I support peace. I support a two-state solution. As anti-Semitism rears its ugly head again across the West, I absolutely support the need for a Jewish homeland. But the Palestinian people are languishing—their children fed hate and incitement against their Jewish neighbours—and continually reject offers of peace. They name their schools after terrorists. Their curriculum and school textbooks glorify suicide bombing and incite children to hate their neighbours.
Does my noble friend agree with me that, unless and until we can create an environment of acceptance, the prospects for peace—from whichever plan or quarter they may come—are vanishingly small? Israel has shown itself willing to withdraw from settlements in the hope of peace, but the evacuation of Gaza led to an intensification of violence, incitement, rocket attacks and terror tunnels.
These United States plans are a catalyst for restarting discussions, not a final version. They are aimed at promoting peaceful coexistence, but trust has broken down. Trust in a partnership for peace needs to be rebuilt, but we also need a home for the Jewish people after millennia of prejudice, oppression and death. As we recall the liberation of concentration camp prisoners just 75 years ago—still within the lifetime of survivors who had nowhere to run to, no country they could call home—the Jewish state is absolutely vital. Every piece of this land has been fought for with huge sacrifices.
Israel’s Palestinian neighbours have not shown that they want a smaller Israel; they seem to want no Israel.
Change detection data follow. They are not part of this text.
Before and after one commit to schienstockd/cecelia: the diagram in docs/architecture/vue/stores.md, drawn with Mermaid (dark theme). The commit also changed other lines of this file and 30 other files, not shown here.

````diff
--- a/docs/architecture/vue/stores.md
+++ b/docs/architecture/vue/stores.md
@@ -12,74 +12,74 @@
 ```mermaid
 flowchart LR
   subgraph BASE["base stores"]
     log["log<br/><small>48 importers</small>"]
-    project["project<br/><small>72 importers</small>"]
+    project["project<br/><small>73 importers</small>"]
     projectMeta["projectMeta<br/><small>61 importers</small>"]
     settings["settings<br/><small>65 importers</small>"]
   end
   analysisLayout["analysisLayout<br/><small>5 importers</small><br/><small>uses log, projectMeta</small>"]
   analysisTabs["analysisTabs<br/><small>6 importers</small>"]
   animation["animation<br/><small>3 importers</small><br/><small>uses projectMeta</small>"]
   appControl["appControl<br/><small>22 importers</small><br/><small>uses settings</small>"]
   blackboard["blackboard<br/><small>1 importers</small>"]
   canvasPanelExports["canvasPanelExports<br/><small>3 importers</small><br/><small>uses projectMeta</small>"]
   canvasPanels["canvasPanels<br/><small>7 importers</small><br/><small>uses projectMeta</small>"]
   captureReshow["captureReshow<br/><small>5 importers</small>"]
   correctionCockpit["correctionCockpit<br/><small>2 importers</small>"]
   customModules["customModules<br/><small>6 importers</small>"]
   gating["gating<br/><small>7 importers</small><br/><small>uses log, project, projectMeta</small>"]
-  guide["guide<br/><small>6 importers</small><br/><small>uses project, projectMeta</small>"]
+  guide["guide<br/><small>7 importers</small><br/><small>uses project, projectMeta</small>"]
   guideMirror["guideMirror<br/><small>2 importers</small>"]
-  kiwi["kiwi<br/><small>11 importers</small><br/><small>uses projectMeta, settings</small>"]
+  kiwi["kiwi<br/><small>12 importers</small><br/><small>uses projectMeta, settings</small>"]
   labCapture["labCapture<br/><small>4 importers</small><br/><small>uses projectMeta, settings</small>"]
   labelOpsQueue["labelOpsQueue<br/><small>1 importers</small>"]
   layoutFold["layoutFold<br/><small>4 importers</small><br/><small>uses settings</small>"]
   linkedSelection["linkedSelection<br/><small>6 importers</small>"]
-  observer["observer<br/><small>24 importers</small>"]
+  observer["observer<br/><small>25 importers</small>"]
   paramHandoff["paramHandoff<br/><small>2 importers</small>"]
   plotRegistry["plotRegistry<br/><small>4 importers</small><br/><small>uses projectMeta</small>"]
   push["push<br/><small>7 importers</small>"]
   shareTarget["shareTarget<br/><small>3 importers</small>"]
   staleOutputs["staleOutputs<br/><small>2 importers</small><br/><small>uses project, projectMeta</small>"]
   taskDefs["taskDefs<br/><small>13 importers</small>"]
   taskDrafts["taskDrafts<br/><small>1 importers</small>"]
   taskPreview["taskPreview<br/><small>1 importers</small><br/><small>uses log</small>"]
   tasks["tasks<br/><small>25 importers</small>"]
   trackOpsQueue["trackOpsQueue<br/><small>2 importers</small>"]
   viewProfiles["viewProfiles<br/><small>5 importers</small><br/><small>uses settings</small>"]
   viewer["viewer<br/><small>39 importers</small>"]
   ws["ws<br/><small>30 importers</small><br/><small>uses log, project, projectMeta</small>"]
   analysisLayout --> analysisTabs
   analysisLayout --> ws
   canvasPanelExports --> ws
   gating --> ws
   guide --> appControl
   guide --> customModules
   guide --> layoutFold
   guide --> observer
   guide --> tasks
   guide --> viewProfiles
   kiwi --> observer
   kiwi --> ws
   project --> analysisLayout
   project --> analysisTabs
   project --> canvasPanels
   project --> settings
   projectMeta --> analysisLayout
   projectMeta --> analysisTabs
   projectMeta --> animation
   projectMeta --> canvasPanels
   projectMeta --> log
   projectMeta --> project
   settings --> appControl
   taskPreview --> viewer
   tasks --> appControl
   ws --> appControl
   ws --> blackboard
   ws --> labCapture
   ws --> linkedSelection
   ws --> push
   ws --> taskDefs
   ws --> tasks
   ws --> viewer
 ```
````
There were no settlements in 1948, 1967 or 1973. The problem was not where its borders lie but that it has any borders. As so often in our history, it feels as if the aim is erasing the Jewish state and its people. Yes, criticisms can be levelled at the Israeli Government, as at any country’s Government—I am not by any means claiming that the Israeli Government are perfect—but rewarding Palestinian intransigence has not brought peace. The Palestinians keep falling further behind. Are we really serving them well by encouraging unrealistic positions such as the right of return or even a return to exactly the pre-1967 borders, which proved so impossible to defend?
Israel was built by refugees. Many of those Jews were thrown out of neighbouring lands because of their religion—these were not just refugees from Europe—but they had somewhere to go. I therefore implore the Palestinians to be a partner for peace in the Middle East. The Israeli people want to live in peace. They do not want to dominate the Palestinians. They, and I, respect a Palestinian right to a state, but it must be in peaceful coexistence with an Israeli state.